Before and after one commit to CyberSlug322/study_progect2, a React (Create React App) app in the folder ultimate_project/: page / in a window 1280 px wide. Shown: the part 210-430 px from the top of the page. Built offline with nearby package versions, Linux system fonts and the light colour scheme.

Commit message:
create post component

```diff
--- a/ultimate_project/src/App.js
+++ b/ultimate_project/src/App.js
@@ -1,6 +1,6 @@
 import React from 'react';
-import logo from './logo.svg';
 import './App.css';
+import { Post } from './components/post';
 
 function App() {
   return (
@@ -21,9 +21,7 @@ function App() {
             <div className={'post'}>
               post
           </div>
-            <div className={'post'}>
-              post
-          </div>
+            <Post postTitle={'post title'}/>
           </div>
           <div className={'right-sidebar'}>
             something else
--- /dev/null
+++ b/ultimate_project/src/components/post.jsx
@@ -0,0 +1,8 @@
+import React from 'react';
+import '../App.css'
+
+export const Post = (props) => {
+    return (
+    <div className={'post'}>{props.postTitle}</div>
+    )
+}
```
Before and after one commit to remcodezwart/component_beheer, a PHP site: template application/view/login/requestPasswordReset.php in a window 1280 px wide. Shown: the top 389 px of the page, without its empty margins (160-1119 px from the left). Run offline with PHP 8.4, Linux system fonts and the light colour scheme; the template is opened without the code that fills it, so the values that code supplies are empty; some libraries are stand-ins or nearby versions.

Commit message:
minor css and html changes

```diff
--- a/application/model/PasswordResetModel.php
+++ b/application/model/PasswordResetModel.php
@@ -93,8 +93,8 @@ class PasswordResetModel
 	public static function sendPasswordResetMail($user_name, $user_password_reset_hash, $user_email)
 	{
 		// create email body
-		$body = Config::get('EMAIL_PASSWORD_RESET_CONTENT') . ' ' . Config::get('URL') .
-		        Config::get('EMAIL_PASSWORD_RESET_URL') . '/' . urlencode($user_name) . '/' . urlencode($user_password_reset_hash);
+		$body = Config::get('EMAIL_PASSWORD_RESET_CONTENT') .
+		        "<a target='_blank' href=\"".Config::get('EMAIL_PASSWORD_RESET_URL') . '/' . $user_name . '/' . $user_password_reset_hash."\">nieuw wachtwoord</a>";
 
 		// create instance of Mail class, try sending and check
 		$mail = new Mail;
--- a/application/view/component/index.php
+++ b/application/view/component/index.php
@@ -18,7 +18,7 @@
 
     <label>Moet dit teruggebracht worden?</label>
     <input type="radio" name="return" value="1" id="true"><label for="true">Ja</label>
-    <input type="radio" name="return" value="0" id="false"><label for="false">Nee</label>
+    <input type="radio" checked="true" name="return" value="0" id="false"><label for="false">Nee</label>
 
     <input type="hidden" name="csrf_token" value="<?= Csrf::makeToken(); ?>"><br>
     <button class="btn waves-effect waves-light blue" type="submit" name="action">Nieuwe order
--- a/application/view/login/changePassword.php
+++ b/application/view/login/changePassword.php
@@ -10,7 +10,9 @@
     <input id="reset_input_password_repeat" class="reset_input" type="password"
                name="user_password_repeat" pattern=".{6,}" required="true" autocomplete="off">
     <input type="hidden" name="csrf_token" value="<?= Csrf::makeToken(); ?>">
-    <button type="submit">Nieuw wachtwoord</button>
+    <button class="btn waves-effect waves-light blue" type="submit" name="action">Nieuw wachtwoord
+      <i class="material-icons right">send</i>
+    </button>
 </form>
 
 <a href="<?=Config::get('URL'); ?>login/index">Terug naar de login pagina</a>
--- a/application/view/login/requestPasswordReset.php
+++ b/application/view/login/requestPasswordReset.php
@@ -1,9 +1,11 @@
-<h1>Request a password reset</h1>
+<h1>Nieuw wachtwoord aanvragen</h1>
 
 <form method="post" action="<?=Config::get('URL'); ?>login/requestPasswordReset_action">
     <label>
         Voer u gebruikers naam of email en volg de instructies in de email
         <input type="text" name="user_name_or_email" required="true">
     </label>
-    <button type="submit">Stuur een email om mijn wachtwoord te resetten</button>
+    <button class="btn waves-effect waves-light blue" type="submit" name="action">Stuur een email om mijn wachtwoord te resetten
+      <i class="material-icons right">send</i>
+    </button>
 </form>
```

▸ **BRIEF**:
Say how many lines in the records hold the string "className", and say nothing else.

▸ **RESPONSE**:
4